» **Directions**
Lines containing "junit" should be pulled from the material below.

» **Data provided**
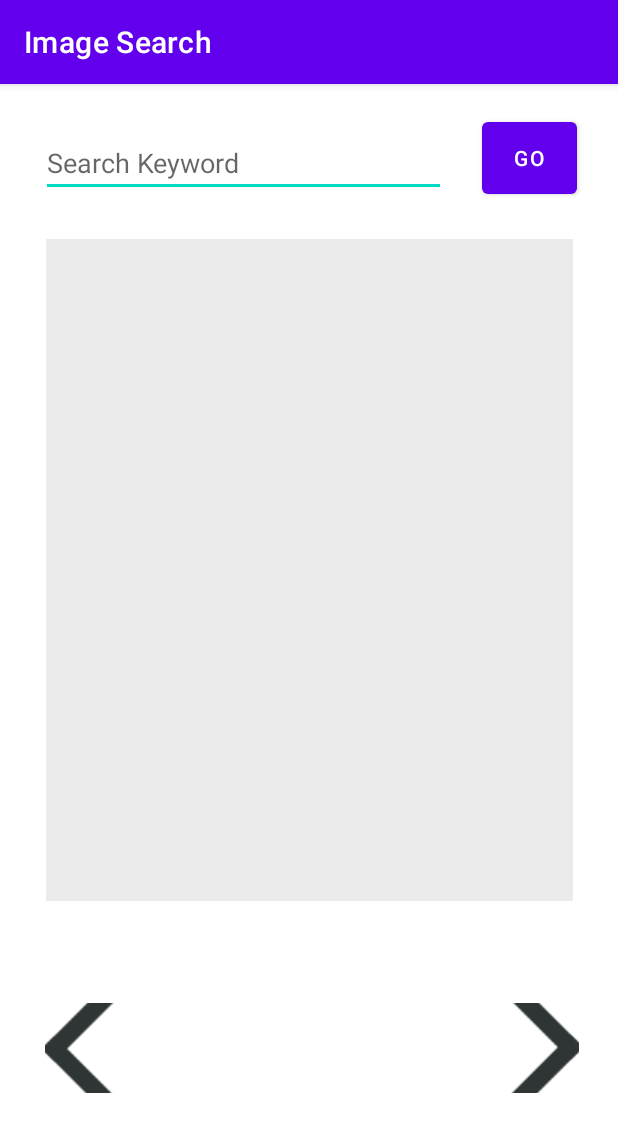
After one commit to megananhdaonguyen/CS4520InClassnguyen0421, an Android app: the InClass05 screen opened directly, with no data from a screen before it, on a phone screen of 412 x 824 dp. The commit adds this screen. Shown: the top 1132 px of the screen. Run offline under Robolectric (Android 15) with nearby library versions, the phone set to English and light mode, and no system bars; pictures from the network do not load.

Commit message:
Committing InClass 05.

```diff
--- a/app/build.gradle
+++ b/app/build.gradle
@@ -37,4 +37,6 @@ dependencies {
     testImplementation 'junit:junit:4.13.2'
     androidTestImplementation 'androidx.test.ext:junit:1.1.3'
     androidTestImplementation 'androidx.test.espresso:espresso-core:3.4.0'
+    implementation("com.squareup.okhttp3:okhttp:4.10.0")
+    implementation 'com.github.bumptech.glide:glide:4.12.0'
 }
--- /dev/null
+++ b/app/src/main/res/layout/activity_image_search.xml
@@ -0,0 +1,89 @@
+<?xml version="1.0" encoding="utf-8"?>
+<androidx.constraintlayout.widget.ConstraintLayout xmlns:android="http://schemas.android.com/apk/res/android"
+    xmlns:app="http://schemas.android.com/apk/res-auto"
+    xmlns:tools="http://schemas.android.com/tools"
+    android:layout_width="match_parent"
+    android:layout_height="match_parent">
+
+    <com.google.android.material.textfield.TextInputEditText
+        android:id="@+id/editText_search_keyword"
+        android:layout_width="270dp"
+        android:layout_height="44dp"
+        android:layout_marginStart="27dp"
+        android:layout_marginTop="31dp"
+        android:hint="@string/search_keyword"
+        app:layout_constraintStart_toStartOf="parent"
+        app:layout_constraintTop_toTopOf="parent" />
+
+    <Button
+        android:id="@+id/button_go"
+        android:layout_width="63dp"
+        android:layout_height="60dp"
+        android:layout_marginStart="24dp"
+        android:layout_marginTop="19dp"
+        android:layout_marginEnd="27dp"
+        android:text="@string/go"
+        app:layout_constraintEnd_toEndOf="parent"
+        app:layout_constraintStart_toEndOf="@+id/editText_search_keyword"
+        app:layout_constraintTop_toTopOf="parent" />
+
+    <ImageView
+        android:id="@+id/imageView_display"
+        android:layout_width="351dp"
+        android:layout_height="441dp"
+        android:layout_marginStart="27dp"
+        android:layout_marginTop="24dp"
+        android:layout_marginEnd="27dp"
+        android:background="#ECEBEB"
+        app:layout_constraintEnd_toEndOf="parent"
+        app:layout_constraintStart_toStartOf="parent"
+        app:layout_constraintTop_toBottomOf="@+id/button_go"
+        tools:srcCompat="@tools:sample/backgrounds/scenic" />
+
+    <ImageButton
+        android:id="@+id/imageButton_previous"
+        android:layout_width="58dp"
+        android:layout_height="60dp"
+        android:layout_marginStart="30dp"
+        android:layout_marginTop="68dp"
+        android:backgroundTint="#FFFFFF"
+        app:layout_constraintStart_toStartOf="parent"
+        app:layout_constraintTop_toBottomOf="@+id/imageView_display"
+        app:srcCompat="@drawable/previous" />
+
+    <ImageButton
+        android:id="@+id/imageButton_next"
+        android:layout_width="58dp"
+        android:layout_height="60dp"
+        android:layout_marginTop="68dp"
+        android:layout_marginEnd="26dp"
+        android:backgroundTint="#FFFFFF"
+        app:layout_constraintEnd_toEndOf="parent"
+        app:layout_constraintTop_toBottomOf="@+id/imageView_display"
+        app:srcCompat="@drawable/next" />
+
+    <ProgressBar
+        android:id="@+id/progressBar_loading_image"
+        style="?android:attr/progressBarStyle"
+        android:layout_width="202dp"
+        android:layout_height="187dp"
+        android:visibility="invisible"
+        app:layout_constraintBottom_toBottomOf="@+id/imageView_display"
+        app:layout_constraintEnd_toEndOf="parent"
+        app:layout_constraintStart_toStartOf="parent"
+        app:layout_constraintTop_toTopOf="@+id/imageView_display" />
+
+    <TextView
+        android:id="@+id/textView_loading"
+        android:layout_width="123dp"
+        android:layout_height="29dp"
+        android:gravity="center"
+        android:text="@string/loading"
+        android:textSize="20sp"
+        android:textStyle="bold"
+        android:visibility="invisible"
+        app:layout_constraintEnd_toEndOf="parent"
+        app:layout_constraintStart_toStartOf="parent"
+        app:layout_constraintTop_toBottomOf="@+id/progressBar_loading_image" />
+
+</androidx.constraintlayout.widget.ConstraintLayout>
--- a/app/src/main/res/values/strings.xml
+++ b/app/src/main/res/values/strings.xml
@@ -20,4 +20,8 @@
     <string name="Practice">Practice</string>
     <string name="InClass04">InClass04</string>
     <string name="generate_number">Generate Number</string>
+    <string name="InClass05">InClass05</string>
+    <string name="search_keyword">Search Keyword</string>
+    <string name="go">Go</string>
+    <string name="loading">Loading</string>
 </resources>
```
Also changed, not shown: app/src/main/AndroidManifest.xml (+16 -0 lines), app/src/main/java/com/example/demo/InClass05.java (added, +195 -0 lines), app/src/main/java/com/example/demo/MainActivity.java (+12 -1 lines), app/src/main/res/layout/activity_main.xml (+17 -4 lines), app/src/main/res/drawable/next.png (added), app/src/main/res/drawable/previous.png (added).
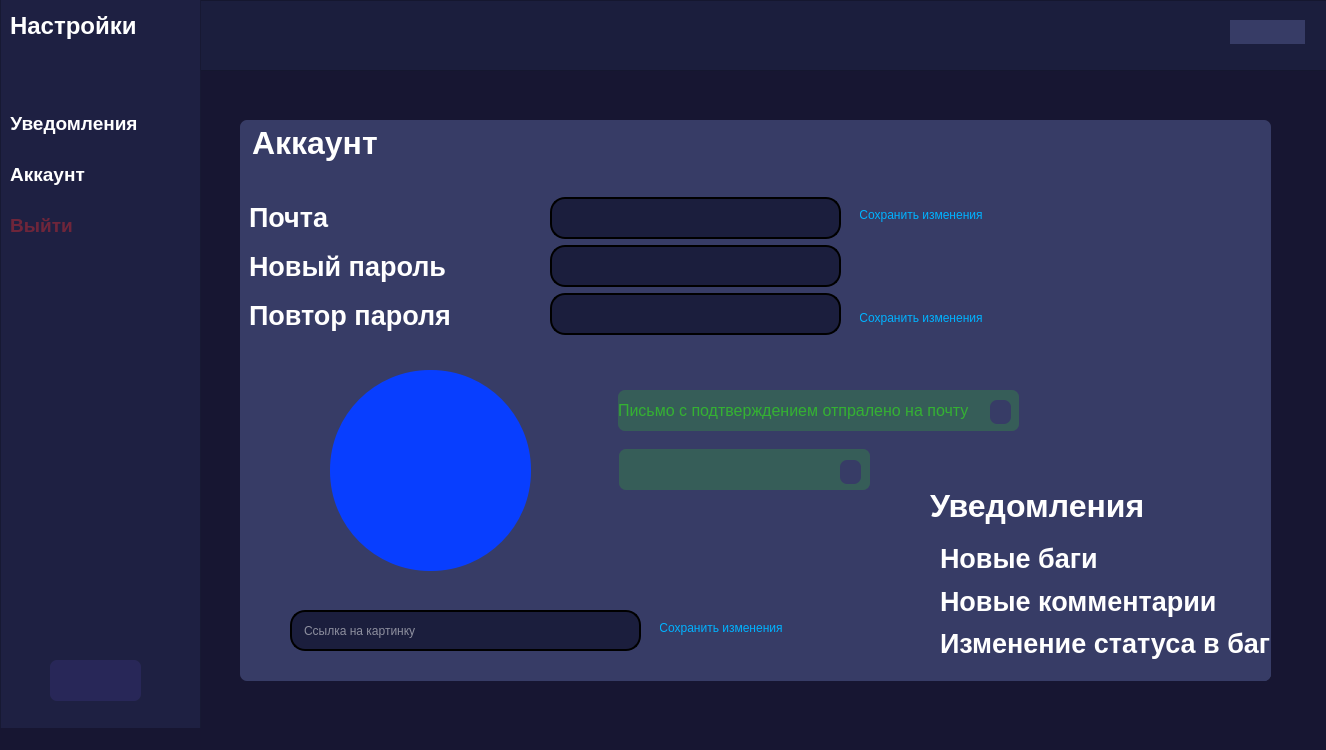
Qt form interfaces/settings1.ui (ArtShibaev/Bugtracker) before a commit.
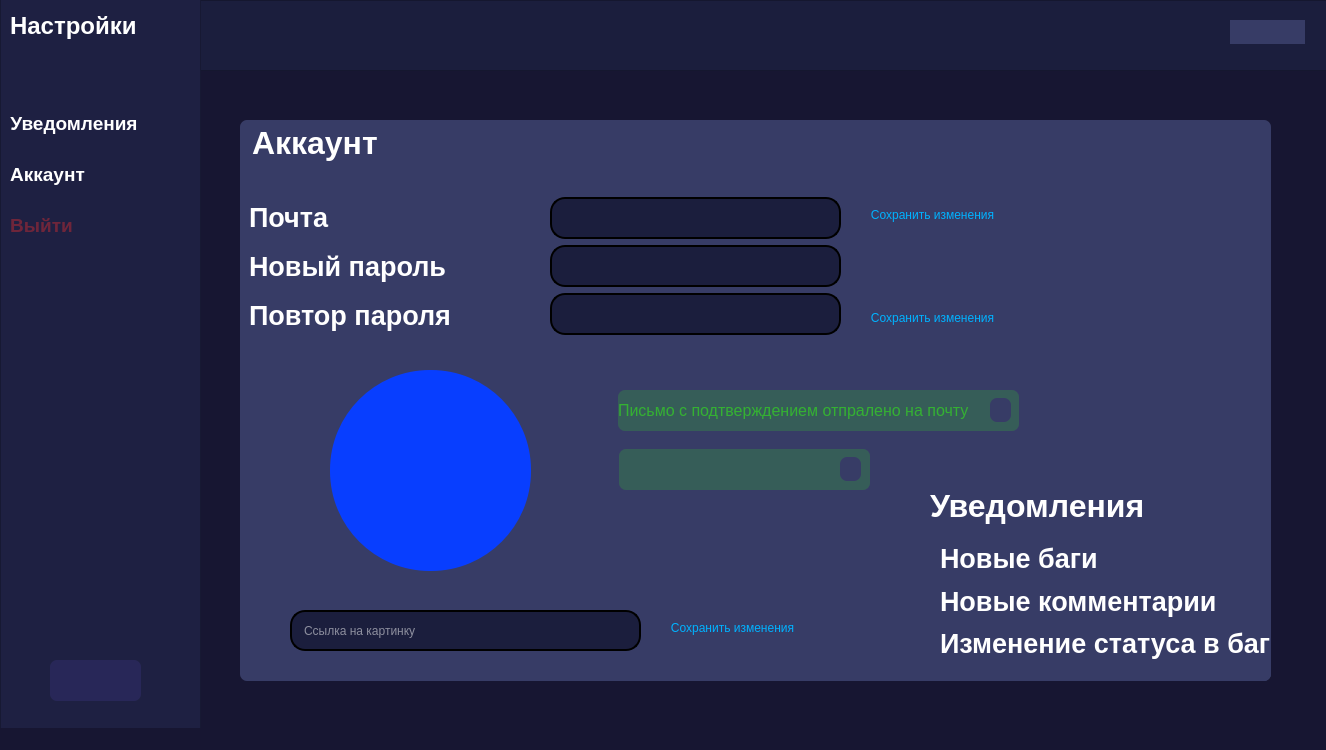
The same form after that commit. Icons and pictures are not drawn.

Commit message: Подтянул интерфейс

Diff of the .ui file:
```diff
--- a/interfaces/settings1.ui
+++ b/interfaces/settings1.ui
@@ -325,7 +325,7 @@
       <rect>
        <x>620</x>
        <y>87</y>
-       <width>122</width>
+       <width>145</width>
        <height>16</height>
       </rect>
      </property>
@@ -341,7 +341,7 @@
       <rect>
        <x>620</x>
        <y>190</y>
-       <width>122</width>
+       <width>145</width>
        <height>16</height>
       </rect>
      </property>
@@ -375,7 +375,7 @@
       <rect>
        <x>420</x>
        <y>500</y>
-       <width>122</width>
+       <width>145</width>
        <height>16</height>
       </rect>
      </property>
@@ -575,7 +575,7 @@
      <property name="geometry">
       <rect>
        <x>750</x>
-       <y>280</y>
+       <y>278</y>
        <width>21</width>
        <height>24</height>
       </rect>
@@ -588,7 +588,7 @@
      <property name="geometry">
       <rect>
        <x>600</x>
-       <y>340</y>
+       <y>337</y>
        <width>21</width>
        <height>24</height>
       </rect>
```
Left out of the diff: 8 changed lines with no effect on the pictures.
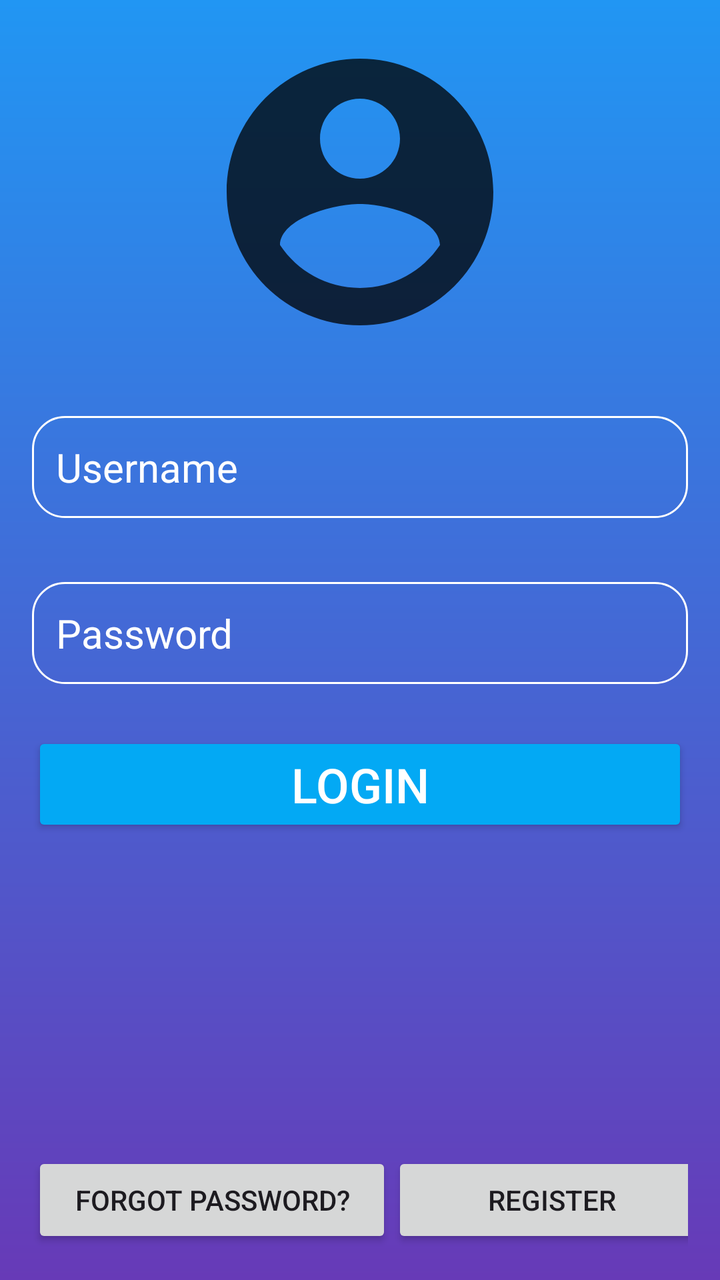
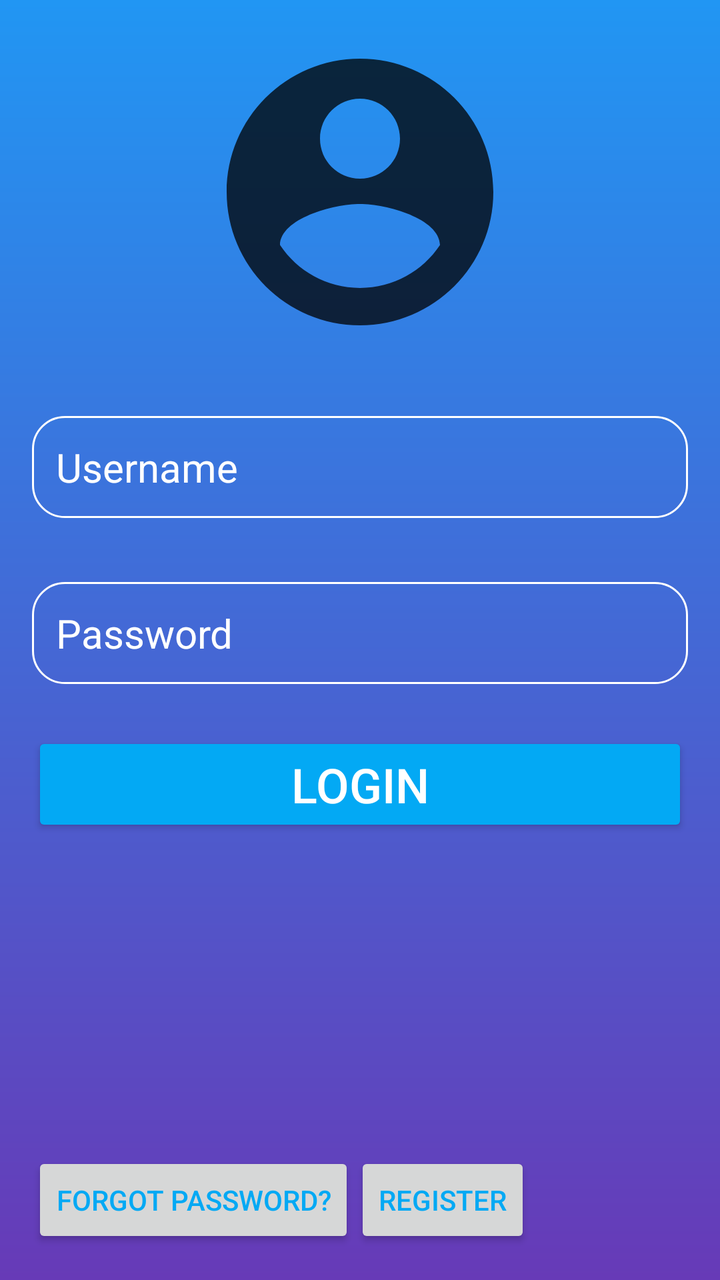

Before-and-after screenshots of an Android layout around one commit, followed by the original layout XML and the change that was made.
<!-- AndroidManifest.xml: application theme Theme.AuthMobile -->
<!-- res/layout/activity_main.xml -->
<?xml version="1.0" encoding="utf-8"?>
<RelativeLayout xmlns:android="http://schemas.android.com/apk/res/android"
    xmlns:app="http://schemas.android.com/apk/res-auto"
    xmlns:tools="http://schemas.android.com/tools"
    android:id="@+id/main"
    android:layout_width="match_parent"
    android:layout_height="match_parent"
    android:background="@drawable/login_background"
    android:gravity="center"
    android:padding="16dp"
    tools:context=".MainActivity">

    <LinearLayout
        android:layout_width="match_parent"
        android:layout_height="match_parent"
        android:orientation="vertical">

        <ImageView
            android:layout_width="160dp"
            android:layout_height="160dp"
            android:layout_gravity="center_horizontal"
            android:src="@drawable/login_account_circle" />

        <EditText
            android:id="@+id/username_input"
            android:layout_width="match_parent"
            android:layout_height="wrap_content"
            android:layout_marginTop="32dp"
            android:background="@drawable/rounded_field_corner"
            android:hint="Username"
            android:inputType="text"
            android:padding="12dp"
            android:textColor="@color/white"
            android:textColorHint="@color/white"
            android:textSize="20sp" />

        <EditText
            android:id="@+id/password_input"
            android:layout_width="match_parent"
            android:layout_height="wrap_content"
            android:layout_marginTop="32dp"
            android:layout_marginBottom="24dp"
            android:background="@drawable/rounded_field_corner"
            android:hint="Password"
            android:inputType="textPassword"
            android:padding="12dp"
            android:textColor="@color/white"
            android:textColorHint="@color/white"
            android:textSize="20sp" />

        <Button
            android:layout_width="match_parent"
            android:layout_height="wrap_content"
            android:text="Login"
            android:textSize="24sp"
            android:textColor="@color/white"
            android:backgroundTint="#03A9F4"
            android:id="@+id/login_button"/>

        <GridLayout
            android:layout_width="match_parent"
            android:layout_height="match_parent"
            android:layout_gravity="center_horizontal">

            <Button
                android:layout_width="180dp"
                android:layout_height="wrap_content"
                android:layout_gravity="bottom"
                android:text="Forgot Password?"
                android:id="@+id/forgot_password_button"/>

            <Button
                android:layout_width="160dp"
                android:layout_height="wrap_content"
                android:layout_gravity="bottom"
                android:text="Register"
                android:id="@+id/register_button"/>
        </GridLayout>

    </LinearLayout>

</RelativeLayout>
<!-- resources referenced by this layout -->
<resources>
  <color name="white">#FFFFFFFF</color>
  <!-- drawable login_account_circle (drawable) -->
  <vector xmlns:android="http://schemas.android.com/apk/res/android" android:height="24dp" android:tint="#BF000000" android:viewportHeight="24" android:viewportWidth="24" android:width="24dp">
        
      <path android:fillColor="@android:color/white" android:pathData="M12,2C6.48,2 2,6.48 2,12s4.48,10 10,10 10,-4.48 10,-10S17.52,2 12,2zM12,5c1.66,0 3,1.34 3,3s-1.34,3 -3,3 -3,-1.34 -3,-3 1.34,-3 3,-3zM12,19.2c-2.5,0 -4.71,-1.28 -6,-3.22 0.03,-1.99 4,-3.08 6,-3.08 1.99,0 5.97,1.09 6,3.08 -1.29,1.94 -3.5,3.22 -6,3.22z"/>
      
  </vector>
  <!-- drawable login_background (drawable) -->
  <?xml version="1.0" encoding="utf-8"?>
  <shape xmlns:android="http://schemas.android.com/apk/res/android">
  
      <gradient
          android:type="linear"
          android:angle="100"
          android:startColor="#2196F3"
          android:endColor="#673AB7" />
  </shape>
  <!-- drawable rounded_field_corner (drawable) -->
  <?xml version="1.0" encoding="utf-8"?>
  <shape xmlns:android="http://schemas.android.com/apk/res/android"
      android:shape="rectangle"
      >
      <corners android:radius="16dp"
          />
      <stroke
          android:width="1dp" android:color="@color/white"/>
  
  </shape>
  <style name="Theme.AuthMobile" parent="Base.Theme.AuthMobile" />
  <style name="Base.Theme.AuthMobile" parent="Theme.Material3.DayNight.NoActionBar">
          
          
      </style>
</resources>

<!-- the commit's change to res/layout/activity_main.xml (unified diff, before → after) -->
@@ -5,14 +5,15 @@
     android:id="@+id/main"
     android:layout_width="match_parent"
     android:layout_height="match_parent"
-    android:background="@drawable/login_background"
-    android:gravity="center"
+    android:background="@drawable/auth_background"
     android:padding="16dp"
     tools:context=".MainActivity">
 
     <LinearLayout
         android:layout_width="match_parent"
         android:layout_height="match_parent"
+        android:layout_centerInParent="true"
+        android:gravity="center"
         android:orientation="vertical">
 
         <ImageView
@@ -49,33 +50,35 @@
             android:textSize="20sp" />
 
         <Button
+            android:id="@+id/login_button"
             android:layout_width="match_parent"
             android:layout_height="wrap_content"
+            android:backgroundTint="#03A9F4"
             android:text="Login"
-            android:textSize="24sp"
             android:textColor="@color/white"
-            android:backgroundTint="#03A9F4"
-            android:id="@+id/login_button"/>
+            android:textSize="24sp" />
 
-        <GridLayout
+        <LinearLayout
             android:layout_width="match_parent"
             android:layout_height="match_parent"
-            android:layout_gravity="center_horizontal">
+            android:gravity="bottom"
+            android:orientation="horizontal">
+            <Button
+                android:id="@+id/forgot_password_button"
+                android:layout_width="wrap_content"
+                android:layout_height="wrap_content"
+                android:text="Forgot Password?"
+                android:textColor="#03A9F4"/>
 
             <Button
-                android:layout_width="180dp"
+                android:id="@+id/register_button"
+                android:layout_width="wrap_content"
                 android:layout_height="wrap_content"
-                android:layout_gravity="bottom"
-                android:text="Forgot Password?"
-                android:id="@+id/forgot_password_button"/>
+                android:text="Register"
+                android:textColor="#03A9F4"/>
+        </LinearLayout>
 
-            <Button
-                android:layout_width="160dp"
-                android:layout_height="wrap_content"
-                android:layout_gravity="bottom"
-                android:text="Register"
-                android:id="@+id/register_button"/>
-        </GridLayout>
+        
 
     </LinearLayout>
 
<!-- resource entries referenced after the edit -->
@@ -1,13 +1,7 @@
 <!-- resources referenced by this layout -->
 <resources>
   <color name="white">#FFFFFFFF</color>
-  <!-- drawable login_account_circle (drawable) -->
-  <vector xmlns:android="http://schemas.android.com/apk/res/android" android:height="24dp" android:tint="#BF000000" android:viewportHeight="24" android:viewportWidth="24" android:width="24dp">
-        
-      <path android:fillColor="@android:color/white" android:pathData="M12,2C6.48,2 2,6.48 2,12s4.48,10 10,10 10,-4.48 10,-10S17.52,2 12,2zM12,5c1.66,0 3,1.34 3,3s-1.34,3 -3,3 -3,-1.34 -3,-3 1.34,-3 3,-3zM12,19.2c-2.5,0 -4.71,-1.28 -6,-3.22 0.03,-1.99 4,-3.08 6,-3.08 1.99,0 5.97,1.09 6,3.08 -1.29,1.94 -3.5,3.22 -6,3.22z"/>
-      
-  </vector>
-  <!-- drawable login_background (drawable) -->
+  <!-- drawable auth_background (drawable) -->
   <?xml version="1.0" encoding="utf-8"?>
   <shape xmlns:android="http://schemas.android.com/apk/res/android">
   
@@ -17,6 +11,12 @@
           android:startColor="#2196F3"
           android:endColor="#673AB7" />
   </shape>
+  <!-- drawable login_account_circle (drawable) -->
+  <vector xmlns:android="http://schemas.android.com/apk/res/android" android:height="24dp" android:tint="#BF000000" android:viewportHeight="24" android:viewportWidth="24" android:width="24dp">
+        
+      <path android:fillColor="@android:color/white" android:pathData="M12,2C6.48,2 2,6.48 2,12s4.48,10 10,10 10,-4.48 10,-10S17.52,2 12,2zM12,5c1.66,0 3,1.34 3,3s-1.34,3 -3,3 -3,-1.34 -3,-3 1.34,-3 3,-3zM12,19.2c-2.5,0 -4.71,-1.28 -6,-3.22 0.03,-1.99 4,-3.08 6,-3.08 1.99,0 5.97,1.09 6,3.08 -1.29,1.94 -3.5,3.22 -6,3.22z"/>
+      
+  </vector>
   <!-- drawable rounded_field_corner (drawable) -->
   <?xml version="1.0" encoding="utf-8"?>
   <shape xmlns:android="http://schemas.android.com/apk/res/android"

» **Solution**
     testImplementation 'junit:junit:4.13.2'
     androidTestImplementation 'androidx.test.ext:junit:1.1.3'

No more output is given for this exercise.